“We have no plans to buy or merge with banks in Italy,” Carlo Messina said in his first interview since taking over at the helm of Italy’s largest retail bank this week.
Last Sunday, Intesa Sanpaolo ousted Enrico Cucchiani as CEO after he clashed with the powerful chairman of the lender’s supervisory board and several shareholders.
Messina denied the bank had ambitions with regard to struggling domestic rival Monte dei Paschi di Siena, adding such rumours were pure fantasy also for foreign players.
“I categorically exclude being interested in (Germany‘s) Commerzbank,” Messina added.
Messina, formerly chief financial officer at the bank and the first insider to be appointed CEO, also said paying a dividend remained a priority for the bank.
The 51-year old added the bank would continue to do its part to help kickstart the Italian economy by continuing to lend.
“Overall loans to families and Italian companies is 420 billion euros, just less than one-third of Italian GDP,” he said.
Like other Italian banks, Intesa Sanpaolo has come under pressure from non-performing loans as Italy’s longest recession in 60 years takes its toll on the balance sheet.
Messina, who noted the bank’s BOT and BTP bond portfolio stood at 60 billion euros, said the bank would unveil a new business plan in the spring of 2014.
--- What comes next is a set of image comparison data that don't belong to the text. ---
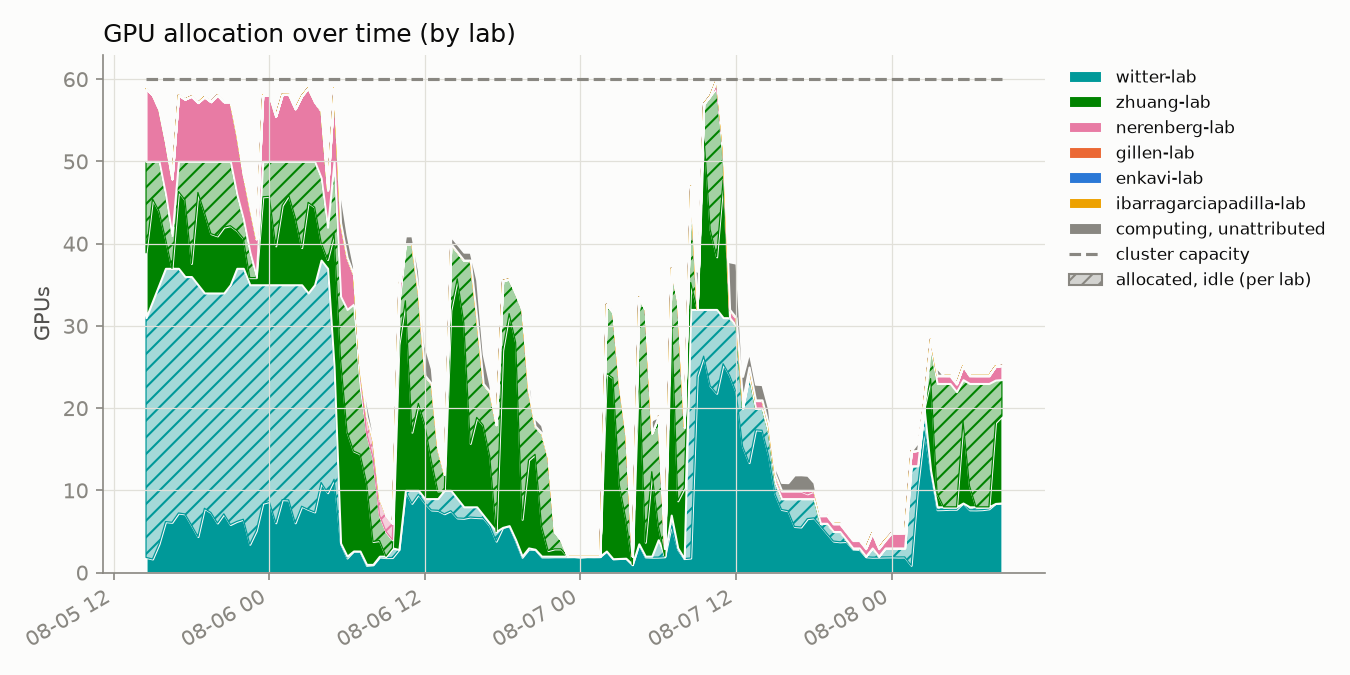
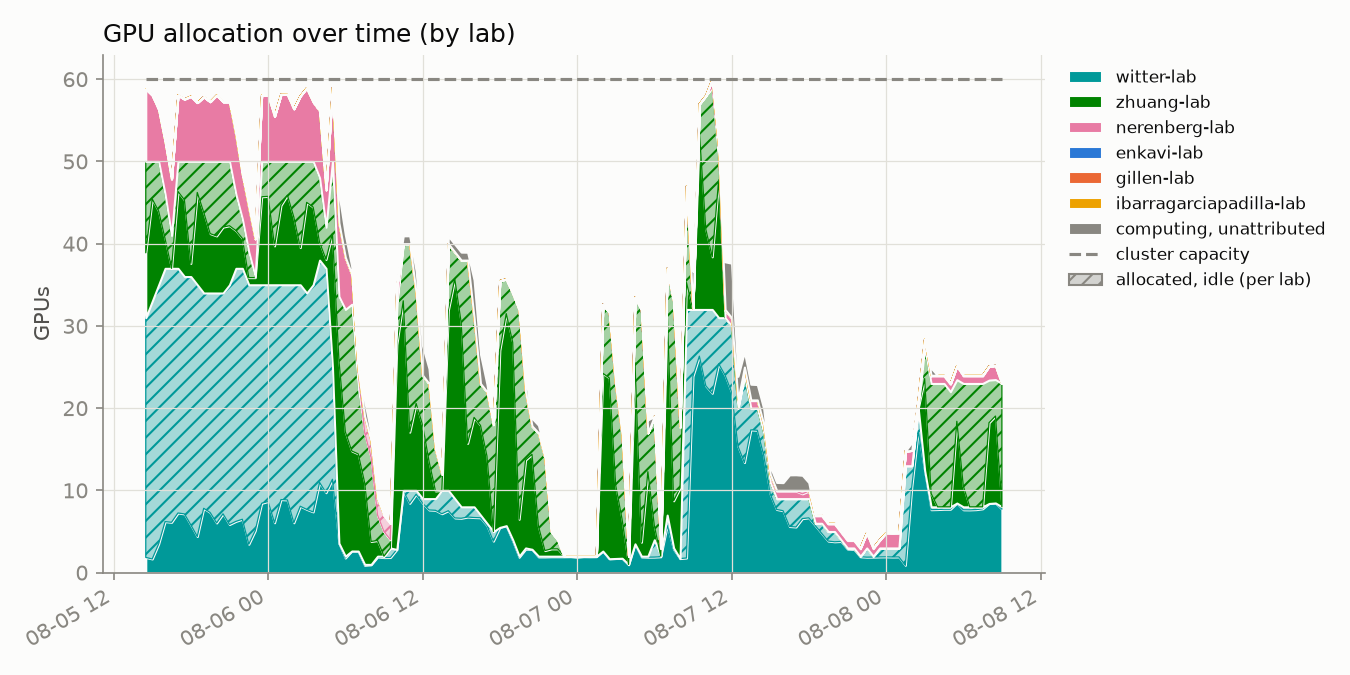
update 2026-08-08T09:00:01-07:00

diff --git a/README.md b/README.md
@@ -2,8 +2,8 @@
 
 Automated GPU/CPU/queue utilization tracker for `hopper.cluster`, updated every 30 minutes by cron. Usernames are anonymized to a stable per-account pseudonym; lab names are real.
 
-Last updated: 2026-08-08T08:30:14-07:00
-Samples: 133 queue snapshots, 133 GPU snapshots
+Last updated: 2026-08-08T09:00:13-07:00
+Samples: 134 queue snapshots, 134 GPU snapshots
 
 ## Resources
 
@@ -16,25 +16,25 @@ Samples: 133 queue snapshots, 133 GPU snapshots
 
 ## Headline
 
-- **45.5%** of the cluster's 60 GPUs allocated, averaged across all samples
-- **47.3%** average `nvidia-smi` utilization *when* a GPU is allocated to a job
-- **88.0%** average cgroup CPU utilization *when* a CPU is allocated to a job
+- **45.4%** of the cluster's 60 GPUs allocated, averaged across all samples
+- **47.2%** average `nvidia-smi` utilization *when* a GPU is allocated to a job
+- **88.1%** average cgroup CPU utilization *when* a CPU is allocated to a job
 
 ## Per lab / per user
 
 <table>
 <tr><th>Lab</th><th>User</th><th align='right'>GPU-hours allocated</th><th align='right'>CPU-hours allocated</th><th align='right'>GPU utilization</th></tr>
-<tr style='background-color:#d8ecd8'><td>zhuang-lab</td><td>user-0db9ced0</td><td align='right'>811.5</td><td align='right'>811.5</td><td align='right'>46%</td></tr>
-<tr style='background-color:#d8efef'><td>witter-lab</td><td>user-554c620c</td><td align='right'>472.0</td><td align='right'>989.5</td><td align='right'>67%</td></tr>
+<tr style='background-color:#d8ecd8'><td>zhuang-lab</td><td>user-0db9ced0</td><td align='right'>819.0</td><td align='right'>819.0</td><td align='right'>46%</td></tr>
+<tr style='background-color:#d8efef'><td>witter-lab</td><td>user-554c620c</td><td align='right'>476.0</td><td align='right'>993.5</td><td align='right'>67%</td></tr>
 <tr style='background-color:#d8efef'><td>witter-lab</td><td>user-d58f5a15</td><td align='right'>467.5</td><td align='right'>3740.0</td><td align='right'>9%</td></tr>
 <tr style='background-color:#fbebf1'><td>nerenberg-lab</td><td>user-6bb5f332</td><td align='right'>40.0</td><td align='right'>200.0</td><td align='right'>71%</td></tr>
 <tr style='background-color:#fbebf1'><td>nerenberg-lab</td><td>user-fedb5feb</td><td align='right'>22.5</td><td align='right'>54.0</td><td align='right'>67%</td></tr>
-<tr style='background-color:#fce8e0'><td>gillen-lab</td><td>user-b89a87ef</td><td align='right'>0.0</td><td align='right'>648.0</td><td align='right'>—</td></tr>
-<tr style='background-color:#fbebf1'><td>nerenberg-lab</td><td>user-b12dc074</td><td align='right'>0.0</td><td align='right'>16.0</td><td align='right'>—</td></tr>
-<tr style='background-color:#fcf0d8'><td>ibarragarciapadilla-lab</td><td>user-3cfc41a3</td><td align='right'>0.0</td><td align='right'>3922.5</td><td align='right'>—</td></tr>
-<tr style='background-color:#dfeaf8'><td>enkavi-lab</td><td>user-c21bdaa4</td><td align='right'>0.0</td><td align='right'>171.0</td><td align='right'>—</td></tr>
+<tr style='background-color:#fcf0d8'><td>ibarragarciapadilla-lab</td><td>user-3cfc41a3</td><td align='right'>0.0</td><td align='right'>3930.0</td><td align='right'>—</td></tr>
+<tr style='background-color:#fce8e0'><td>gillen-lab</td><td>user-b89a87ef</td><td align='right'>0.0</td><td align='right'>660.0</td><td align='right'>—</td></tr>
 <tr style='background-color:#fcf0d8'><td>ibarragarciapadilla-lab</td><td>user-eec7ffae</td><td align='right'>0.0</td><td align='right'>426.5</td><td align='right'>—</td></tr>
+<tr style='background-color:#fbebf1'><td>nerenberg-lab</td><td>user-b12dc074</td><td align='right'>0.0</td><td align='right'>16.0</td><td align='right'>—</td></tr>
 <tr style='background-color:#fcf0d8'><td>ibarragarciapadilla-lab</td><td>user-dad71a72</td><td align='right'>0.0</td><td align='right'>6.0</td><td align='right'>—</td></tr>
+<tr style='background-color:#dfeaf8'><td>enkavi-lab</td><td>user-c21bdaa4</td><td align='right'>0.0</td><td align='right'>171.0</td><td align='right'>—</td></tr>
 </table>
 
 ## Usage over time
@@ -45,7 +45,7 @@ Samples: 133 queue snapshots, 133 GPU snapshots
 
 Solid = utilized by lab, hatched = allocated but idle, gray = usage not traceable to a lab, dashed line = cluster capacity.
 
-Attribution combines `nvidia-smi`'s process listing with Slurm's GPU-to-job binding record; the latter caught **2624** readings the former missed.
+Attribution combines `nvidia-smi`'s process listing with Slurm's GPU-to-job binding record; the latter caught **2635** readings the former missed.
 
 ## Queue
 
@@ -57,13 +57,13 @@ Attribution combines `nvidia-smi`'s process listing with Slurm's GPU-to-job bind
 
 ![CPU usage vs GPU usage, decayed](assets/cpu_gpu_usage.png)
 
-One point per user per snapshot (n=642), usage decayed on Slurm's ~7-day fairshare half-life.
+One point per user per snapshot (n=646), usage decayed on Slurm's ~7-day fairshare half-life.
 
 **GPU usage doesn't count toward priority on this cluster** (`TRESBillingWeights`/`PriorityWeightTRES` unset) - watch the **upper-left**: low CPU usage (high priority) with high GPU usage.
 
 ## Recommendations
 
-1. **Weight GPU usage in fairshare.** `TRESBillingWeights` and `PriorityWeightTRES` are both unset right now, so Slurm's fairshare score only sees CPU-seconds - a job holding 4 idle L40S GPUs costs nothing in priority as long as it isn't also holding CPUs. That's the exact failure mode the scatter above is built to catch (upper-left: low CPU usage, high GPU usage). Fix: `scontrol update partition=main TRESBillingWeights=CPU=1.0,GRES/gpu=<weight>` (or set `PriorityWeightTRES` cluster-wide), then `scontrol reconfigure` - a full `slurmctld` restart also works but drops in-flight priority state. A reasonable starting point for `<weight>` is the CPUs-per-GPU ratio on a GPU node (128 CPUs / 4 GPUs = 32), so one GPU costs as much fairshare as the CPU share it displaces; tune from there against next week's headline numbers (45.5% allocated, 47.3% utilized when allocated, as of this snapshot). The weight value itself is a policy call - loop in whoever owns cluster allocation policy before changing it.
+1. **Weight GPU usage in fairshare.** `TRESBillingWeights` and `PriorityWeightTRES` are both unset right now, so Slurm's fairshare score only sees CPU-seconds - a job holding 4 idle L40S GPUs costs nothing in priority as long as it isn't also holding CPUs. That's the exact failure mode the scatter above is built to catch (upper-left: low CPU usage, high GPU usage). Fix: `scontrol update partition=main TRESBillingWeights=CPU=1.0,GRES/gpu=<weight>` (or set `PriorityWeightTRES` cluster-wide), then `scontrol reconfigure` - a full `slurmctld` restart also works but drops in-flight priority state. A reasonable starting point for `<weight>` is the CPUs-per-GPU ratio on a GPU node (128 CPUs / 4 GPUs = 32), so one GPU costs as much fairshare as the CPU share it displaces; tune from there against next week's headline numbers (45.4% allocated, 47.2% utilized when allocated, as of this snapshot). The weight value itself is a policy call - loop in whoever owns cluster allocation policy before changing it.
 
 2. **Escalate on sustained low utilization** (see table and scatter above). Right now the clearest candidate is `user-d58f5a15` in `witter-lab`: 467.5 GPU-hours allocated at 9% average utilization, i.e. roughly 424 GPU-hours that sat idle instead of going to someone in the queue. Turning that into an automated escalation needs two decisions made up front: a utilization threshold (something like under 20% mean utilization over at least 50 allocated GPU-hours is a defensible starting bar - loose enough to skip short debugging runs, tight enough to catch parked allocations) and a grace period (how many consecutive low-utilization snapshots before it counts as "sustained" rather than a momentary lull between batches). Once those are set, the mechanism can be either soft (a bot that reads `data/gpu_samples.jsonl` and reminds the user/lab by email or Slack) or hard (a Slurm-side QOS penalty, e.g. `sacctmgr modify qos <qos> set Priority-=<n>`, applied after N consecutive offending snapshots). Neither exists yet - today the table and scatter above are a read-only signal, not an enforced policy.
“The bank will have a new business plan ready, which has been postponed for years due to poor visibility of the macroeconomic outlook,” he said. (Reporting by Jennifer Clark and Stephen Jewkes; Editing by David Cowell and mark Potter)